The company claims that the location data people are seeing is a crowd-sourced database of nearby Wi-Fi hotspots and cell phone towers, collected for a new feature Apple plans to roll out in the future.

"These calculations are performed live on the iPhone using a crowd-sourced database of Wi-Fi hotspot and cell tower data that is generated by tens of millions of iPhones sending the geo-tagged locations of nearby Wi-Fi hotspots and cell towers in an anonymous and encrypted form to Apple," the company said.

"This data is not the iPhone’s location data -- it is a subset (cache) of the crowd-sourced Wi-Fi hotspot and cell tower database which is downloaded from Apple into the iPhone to assist the iPhone in rapidly and accurately calculating location," the statement explained.

Apple revealed that it is also collecting anonymous traffic data to build a crowd-sourced traffic database with the goal of providing iPhone users an improved traffic service in the next couple of years.

In 2009, Google announced that it was tracking similar information on traffic congestion.

"When you choose to enable Google Maps with My Location, your phone sends anonymous bits of data back to Google describing how fast you're moving.

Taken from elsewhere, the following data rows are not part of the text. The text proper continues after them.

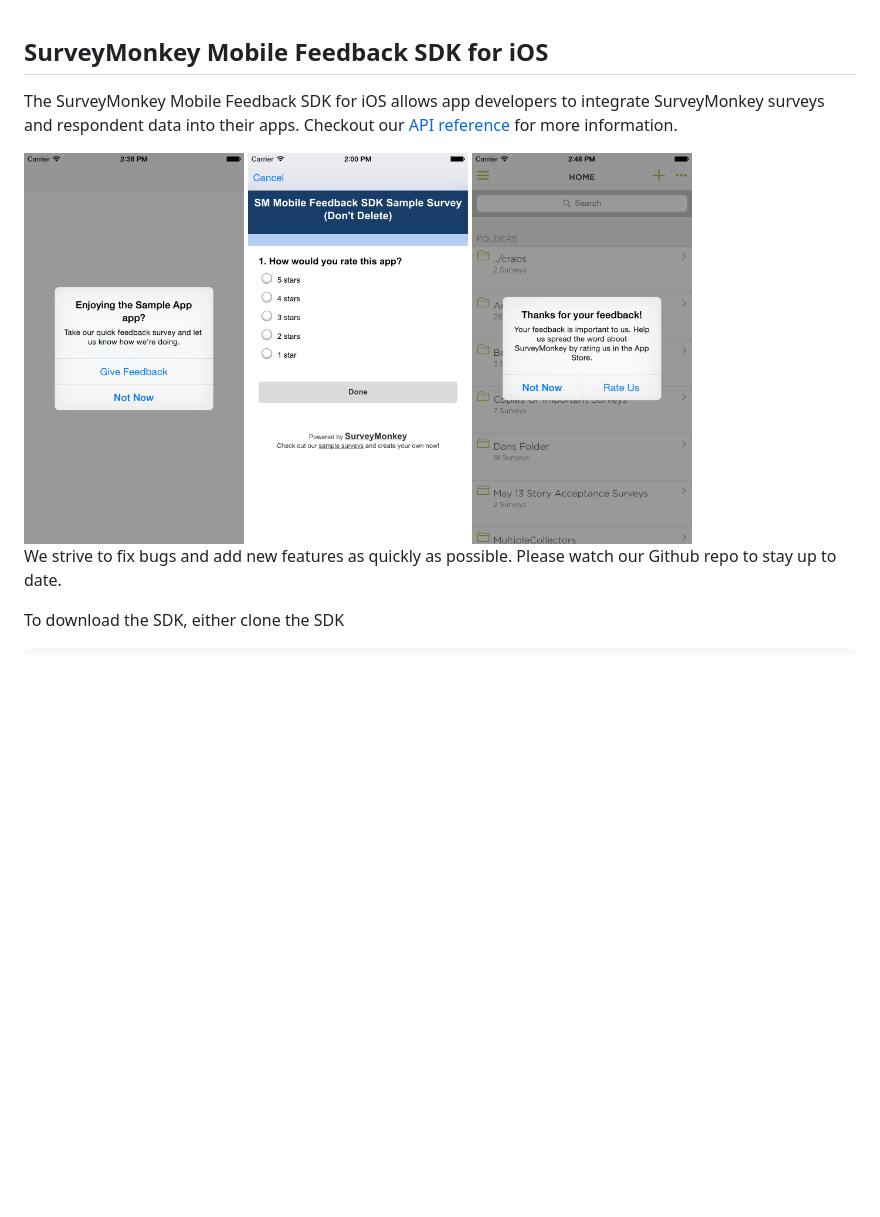
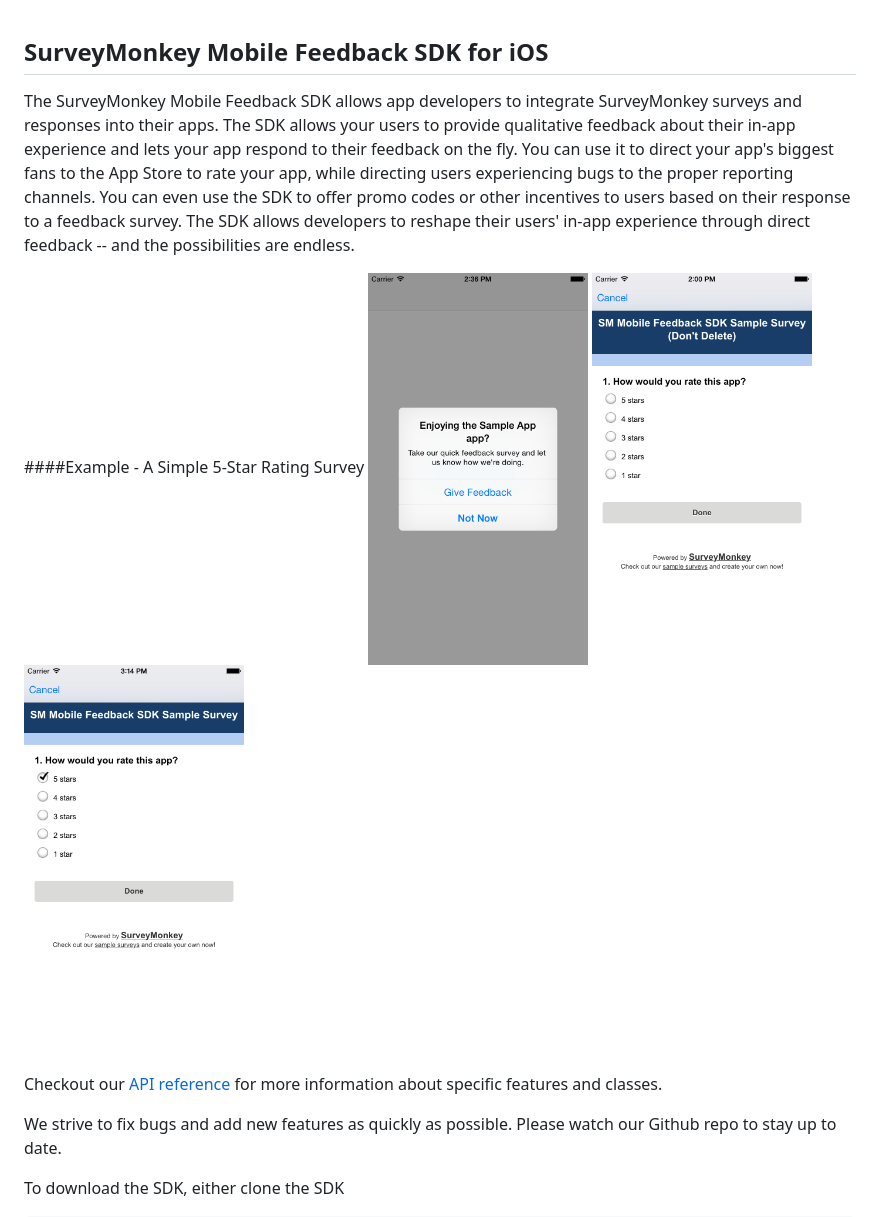
Before and after one commit to SurveyMonkey/surveymonkey-ios-sdk, a Markdown page: README.md, the part around the change. GitHub-like rendering; pictures changed too: images/positive_feedback.png; blank space fills up the shorter version.

Commit message:
updated images

```diff
--- a/README.md
+++ b/README.md
@@ -1,11 +1,13 @@
 ## SurveyMonkey Mobile Feedback SDK for iOS
 
-The SurveyMonkey Mobile Feedback SDK for iOS allows app developers to integrate SurveyMonkey surveys and respondent data into their apps. Checkout our [API reference](http://surveymonkey.github.io/surveymonkey-ios-sdk/) for more information.
+The SurveyMonkey Mobile Feedback SDK allows app developers to integrate SurveyMonkey surveys and responses into their apps. The SDK allows your users to provide qualitative feedback about their in-app experience and lets your app respond to their feedback on the fly. You can use it to direct your app's biggest fans to the App Store to rate your app, while directing users experiencing bugs to the proper reporting channels. You can even use the SDK to offer promo codes or other incentives to users based on their response to a feedback survey. The SDK allows developers to reshape their users' in-app experience through direct feedback -- and the possibilities are endless.
 
-
+####Example - A Simple 5-Star Rating Survey
 <img src=https://raw.githubusercontent.com/SurveyMonkey/surveymonkey-ios-sdk/master/images/intercept.png  width=220 height=400 />
 <img src=https://raw.githubusercontent.com/SurveyMonkey/surveymonkey-ios-sdk/master/images/sample_survey.png  width=220 height=400 />
 <img src=https://raw.githubusercontent.com/SurveyMonkey/surveymonkey-ios-sdk/master/images/positive_feedback.png  width=220 height=400 />
+
+Checkout our [API reference](http://surveymonkey.github.io/surveymonkey-ios-sdk/) for more information about specific features and classes.
 
 We strive to fix bugs and add new features as quickly as possible. Please watch our Github repo to stay up to date.
 
```
Also changed, not shown: images/negative_feedback.png (deleted), images/sample_app.png (deleted).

When we combine your speed with the speed of other phones on the road, across thousands of phones moving around a city at any given time, we can get a pretty good picture of live traffic conditions," explained Dave Barth, product manager for Google Maps.

The root of the problem stems from a software bug that causes the phone to keep certain crowd-sourced data longer than necessary -- creating the illusion that the phone is saving a historical log of user whereabouts. 

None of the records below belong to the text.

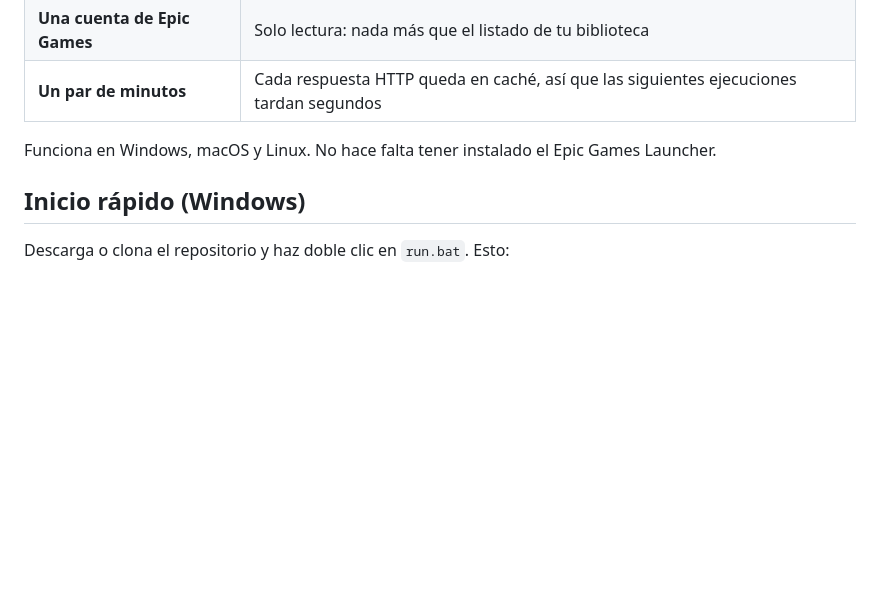
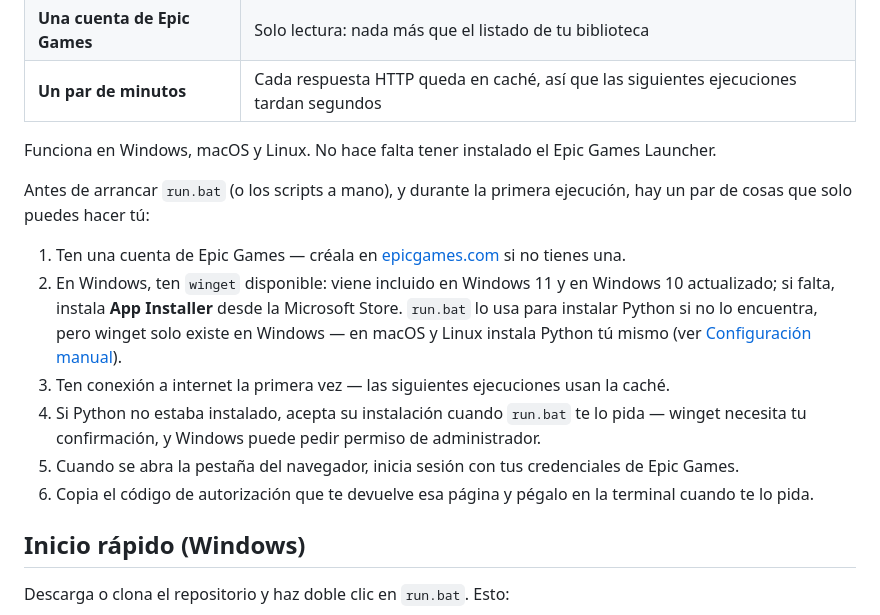
Before and after one commit to denisperalta/Epic-Backlog-Triage, a Markdown page: README.md, the part around the change. GitHub-like rendering; blank space fills up the shorter version.

```diff
--- a/README.md
+++ b/README.md
@@ -38,6 +38,22 @@ Windows basta con hacer doble clic en `run.bat`; el resto sigue los tres comando
 | **Un par de minutos** | Cada respuesta HTTP queda en caché, así que las siguientes ejecuciones tardan segundos |
 
 Funciona en Windows, macOS y Linux. No hace falta tener instalado el Epic Games Launcher.
+
+Antes de arrancar `run.bat` (o los scripts a mano), y durante la primera ejecución, hay un par de
+cosas que solo puedes hacer tú:
+
+1. Ten una cuenta de Epic Games — créala en [epicgames.com](https://www.epicgames.com) si no
+   tienes una.
+2. En Windows, ten `winget` disponible: viene incluido en Windows 11 y en Windows 10 actualizado;
+   si falta, instala **App Installer** desde la Microsoft Store. `run.bat` lo usa para instalar
+   Python si no lo encuentra, pero winget solo existe en Windows — en macOS y Linux instala Python
+   tú mismo (ver [Configuración manual](#configuración-manual)).
+3. Ten conexión a internet la primera vez — las siguientes ejecuciones usan la caché.
+4. Si Python no estaba instalado, acepta su instalación cuando `run.bat` te lo pida — winget
+   necesita tu confirmación, y Windows puede pedir permiso de administrador.
+5. Cuando se abra la pestaña del navegador, inicia sesión con tus credenciales de Epic Games.
+6. Copia el código de autorización que te devuelve esa página y pégalo en la terminal cuando te lo
+   pida.
 
 ## Inicio rápido (Windows)
 
```
Also changed, not shown: README.en.md (+15 -0 lines).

"We don’t think the iPhone needs to store more than seven days of this data," the company added.

Apple expects to release a fix in the next few weeks that will reduce storage of information. The software giant also plans to stop backing up the file from the iPhone to the user's computer, a practice that raised concerns among security experts. Computers are much more vulnerable to remote hacking attempts than are phones.

The company also noted that future releases of its iOS software, the cache will be encrypted, adding a further layer of protection.

In an email to the Associated Press, Pete Warden -- one of the researchers who uncovered the controversial file -- said he was happy Apple wsa finally addressing the issue. 

"I'm happy that Apple has answered some of the questions that I raised and I'm glad they've acknowledged they need to take steps to address these problems," he wrote. Some politicians were less forgiving.

"This has raised larger questions of how the locations of mobile devices are tracked and shared by companies like Apple and Google," said Sen. Al Franken, D-Minn., chairman of the Senate Judiciary subcommittee on privacy, technology and the law. 

He plans a hearing on cellphones and privacy next month.